Material to process Block Start

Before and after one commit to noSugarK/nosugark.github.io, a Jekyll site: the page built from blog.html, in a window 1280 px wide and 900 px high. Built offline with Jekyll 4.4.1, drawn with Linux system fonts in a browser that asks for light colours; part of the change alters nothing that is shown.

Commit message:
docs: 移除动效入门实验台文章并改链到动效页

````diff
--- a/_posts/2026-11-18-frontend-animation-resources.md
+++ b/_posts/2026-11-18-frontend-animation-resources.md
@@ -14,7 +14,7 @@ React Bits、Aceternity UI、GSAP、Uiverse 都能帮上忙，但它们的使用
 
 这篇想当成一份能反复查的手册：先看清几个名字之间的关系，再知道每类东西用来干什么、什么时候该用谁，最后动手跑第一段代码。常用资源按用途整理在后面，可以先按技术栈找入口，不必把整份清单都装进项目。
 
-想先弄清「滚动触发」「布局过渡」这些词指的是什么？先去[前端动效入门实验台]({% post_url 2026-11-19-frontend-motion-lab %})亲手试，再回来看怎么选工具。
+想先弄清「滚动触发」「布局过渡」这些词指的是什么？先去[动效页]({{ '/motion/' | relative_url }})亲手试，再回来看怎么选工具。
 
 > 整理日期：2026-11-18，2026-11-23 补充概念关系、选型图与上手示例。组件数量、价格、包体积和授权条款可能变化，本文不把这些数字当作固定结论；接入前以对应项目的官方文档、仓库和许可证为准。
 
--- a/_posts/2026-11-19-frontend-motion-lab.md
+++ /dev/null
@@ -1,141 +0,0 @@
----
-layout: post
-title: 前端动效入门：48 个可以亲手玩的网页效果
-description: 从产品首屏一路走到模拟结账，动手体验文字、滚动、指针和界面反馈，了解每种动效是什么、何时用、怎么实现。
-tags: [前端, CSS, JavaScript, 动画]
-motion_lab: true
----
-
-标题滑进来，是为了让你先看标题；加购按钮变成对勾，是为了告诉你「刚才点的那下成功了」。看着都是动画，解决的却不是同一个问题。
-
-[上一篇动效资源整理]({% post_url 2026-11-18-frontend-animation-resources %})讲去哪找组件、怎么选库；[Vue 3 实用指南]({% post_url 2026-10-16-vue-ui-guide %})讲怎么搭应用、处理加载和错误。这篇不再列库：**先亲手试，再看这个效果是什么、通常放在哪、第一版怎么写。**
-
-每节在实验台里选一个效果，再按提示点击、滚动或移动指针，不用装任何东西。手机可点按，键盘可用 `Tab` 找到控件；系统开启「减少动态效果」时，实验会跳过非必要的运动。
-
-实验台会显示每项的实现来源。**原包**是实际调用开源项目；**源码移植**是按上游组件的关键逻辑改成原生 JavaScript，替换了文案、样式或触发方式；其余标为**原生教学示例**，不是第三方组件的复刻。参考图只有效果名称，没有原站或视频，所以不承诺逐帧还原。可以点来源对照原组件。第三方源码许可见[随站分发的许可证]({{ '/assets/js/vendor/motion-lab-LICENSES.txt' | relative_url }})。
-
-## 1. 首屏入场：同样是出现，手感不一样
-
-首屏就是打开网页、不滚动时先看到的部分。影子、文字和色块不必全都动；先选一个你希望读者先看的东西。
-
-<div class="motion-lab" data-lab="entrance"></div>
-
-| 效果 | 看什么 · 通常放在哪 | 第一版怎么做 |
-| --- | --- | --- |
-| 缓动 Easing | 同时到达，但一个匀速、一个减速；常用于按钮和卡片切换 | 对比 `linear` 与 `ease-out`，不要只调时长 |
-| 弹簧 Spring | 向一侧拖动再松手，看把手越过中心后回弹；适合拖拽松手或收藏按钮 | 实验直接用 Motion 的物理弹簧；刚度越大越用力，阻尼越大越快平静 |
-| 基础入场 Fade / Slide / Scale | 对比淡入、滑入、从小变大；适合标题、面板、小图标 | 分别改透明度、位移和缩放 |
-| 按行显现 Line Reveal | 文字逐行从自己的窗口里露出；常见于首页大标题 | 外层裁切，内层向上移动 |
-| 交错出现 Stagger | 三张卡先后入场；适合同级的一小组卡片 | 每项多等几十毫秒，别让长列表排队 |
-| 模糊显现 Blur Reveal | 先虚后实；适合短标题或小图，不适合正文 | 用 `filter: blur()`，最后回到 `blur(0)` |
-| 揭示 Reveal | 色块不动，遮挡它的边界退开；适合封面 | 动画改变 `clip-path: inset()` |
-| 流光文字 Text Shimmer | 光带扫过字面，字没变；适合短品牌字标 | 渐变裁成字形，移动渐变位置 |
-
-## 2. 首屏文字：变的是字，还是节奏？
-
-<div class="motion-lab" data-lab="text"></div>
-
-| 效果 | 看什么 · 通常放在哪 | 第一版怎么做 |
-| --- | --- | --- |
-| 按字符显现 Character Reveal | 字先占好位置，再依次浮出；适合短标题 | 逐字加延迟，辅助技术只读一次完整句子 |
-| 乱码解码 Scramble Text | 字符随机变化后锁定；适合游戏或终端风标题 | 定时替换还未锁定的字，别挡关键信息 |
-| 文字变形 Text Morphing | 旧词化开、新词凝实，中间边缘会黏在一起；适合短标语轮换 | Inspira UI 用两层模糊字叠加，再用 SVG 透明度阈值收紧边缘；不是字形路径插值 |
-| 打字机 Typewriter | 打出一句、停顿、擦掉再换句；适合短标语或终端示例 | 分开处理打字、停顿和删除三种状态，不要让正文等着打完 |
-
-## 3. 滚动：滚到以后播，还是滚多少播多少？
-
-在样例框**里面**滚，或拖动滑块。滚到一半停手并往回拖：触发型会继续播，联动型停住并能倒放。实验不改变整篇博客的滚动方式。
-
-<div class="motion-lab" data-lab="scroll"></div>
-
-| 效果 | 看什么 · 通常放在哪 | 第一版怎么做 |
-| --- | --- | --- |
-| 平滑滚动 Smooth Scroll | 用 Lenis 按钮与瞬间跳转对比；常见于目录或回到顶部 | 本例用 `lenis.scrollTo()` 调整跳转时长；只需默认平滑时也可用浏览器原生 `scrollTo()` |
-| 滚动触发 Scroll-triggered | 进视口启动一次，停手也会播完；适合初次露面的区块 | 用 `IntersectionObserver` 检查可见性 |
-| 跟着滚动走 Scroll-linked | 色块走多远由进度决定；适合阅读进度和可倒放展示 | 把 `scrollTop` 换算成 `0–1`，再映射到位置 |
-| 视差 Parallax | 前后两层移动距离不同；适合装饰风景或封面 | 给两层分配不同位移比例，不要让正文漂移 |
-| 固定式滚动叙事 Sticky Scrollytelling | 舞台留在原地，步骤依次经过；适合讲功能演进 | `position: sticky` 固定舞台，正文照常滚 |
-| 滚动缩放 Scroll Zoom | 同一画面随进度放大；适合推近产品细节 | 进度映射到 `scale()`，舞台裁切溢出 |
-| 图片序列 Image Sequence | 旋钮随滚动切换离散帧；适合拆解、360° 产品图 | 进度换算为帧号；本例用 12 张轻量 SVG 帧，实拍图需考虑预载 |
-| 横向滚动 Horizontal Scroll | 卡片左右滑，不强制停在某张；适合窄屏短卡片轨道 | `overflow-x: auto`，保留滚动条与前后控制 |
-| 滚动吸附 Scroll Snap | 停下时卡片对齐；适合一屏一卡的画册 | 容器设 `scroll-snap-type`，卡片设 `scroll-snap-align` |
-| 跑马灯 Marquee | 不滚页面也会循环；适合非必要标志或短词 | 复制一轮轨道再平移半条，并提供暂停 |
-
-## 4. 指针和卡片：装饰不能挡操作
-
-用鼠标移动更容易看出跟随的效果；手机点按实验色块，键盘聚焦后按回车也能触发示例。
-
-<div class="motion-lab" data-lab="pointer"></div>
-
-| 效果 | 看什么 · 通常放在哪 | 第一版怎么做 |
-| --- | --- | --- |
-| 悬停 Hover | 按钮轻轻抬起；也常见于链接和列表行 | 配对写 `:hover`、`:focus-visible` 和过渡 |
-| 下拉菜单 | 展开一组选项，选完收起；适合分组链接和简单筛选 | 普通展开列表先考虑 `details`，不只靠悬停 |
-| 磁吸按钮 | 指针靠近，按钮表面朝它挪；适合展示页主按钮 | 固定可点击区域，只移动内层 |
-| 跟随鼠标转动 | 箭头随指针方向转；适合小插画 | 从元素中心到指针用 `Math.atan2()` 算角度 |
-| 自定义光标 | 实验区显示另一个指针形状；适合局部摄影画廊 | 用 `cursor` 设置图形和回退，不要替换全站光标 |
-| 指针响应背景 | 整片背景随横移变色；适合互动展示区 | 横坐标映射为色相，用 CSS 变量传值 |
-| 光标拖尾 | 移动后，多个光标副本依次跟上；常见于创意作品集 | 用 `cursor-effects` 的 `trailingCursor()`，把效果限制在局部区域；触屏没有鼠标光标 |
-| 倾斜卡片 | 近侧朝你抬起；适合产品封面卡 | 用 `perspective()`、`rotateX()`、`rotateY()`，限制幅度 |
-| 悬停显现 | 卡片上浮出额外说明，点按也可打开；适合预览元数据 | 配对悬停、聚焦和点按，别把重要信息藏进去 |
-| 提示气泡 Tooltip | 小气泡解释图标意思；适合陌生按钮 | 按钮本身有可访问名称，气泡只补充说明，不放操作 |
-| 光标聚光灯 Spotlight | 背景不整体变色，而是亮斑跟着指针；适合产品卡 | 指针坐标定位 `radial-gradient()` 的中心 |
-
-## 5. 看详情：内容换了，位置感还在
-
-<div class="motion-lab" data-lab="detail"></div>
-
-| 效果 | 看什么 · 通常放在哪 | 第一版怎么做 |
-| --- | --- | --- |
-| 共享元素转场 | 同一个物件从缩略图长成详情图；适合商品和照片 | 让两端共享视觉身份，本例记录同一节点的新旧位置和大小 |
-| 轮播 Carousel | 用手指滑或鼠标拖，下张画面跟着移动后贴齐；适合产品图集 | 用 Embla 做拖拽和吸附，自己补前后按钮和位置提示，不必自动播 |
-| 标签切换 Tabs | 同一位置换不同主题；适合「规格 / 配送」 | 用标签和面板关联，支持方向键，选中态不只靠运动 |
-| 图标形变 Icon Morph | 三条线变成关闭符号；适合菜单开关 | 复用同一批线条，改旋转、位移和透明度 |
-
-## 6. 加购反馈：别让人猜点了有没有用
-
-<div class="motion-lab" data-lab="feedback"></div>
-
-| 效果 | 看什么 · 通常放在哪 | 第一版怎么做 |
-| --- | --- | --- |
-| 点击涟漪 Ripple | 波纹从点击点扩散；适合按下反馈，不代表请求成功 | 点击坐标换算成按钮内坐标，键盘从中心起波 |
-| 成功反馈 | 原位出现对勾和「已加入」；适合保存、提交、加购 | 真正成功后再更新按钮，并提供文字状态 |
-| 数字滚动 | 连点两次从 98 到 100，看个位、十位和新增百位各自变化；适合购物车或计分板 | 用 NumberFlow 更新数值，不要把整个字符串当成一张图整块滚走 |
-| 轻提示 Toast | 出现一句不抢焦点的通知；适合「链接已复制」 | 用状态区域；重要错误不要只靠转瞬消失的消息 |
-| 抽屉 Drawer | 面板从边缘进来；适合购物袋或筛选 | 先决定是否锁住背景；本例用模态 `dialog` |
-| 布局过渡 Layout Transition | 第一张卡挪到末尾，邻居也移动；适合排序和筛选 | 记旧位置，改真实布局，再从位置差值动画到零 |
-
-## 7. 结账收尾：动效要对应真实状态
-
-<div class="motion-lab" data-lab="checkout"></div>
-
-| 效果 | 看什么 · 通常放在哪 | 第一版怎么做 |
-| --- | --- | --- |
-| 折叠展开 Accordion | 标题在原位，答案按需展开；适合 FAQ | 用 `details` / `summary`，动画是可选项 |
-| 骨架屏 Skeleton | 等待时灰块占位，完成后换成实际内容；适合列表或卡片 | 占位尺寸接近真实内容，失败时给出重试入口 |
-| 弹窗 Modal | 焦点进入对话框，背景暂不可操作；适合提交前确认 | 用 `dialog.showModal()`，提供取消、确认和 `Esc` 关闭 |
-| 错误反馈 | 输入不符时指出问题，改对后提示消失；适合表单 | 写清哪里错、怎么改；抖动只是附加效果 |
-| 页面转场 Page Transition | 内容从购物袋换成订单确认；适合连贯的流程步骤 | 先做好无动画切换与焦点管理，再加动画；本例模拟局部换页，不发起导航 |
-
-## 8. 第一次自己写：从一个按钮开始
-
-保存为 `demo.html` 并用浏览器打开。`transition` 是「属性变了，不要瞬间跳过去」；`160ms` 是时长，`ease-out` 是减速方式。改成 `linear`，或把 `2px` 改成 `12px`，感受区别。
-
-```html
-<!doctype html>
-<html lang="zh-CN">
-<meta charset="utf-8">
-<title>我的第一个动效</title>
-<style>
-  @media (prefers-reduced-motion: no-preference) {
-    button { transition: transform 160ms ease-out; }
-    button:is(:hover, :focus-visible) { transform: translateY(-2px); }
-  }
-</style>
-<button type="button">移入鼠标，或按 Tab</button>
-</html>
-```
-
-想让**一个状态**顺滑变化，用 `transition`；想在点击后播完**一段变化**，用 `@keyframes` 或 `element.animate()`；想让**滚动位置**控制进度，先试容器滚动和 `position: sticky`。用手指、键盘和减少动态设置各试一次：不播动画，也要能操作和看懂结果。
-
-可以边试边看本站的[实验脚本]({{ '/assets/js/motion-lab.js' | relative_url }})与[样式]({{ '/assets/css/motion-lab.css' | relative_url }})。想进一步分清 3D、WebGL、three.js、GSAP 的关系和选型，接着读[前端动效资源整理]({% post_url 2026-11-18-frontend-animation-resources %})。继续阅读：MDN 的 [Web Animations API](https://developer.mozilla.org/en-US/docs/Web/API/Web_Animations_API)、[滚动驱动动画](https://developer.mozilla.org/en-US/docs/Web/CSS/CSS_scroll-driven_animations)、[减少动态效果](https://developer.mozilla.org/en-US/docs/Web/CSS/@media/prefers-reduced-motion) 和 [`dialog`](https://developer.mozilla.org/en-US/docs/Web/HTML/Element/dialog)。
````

Material to process Block End

Which lines in the records above contain the word "button"? Copy each one.

Result of the exercise
-    button { transition: transform 160ms ease-out; }
-    button:is(:hover, :focus-visible) { transform: translateY(-2px); }
-<button type="button">移入鼠标，或按 Tab</button>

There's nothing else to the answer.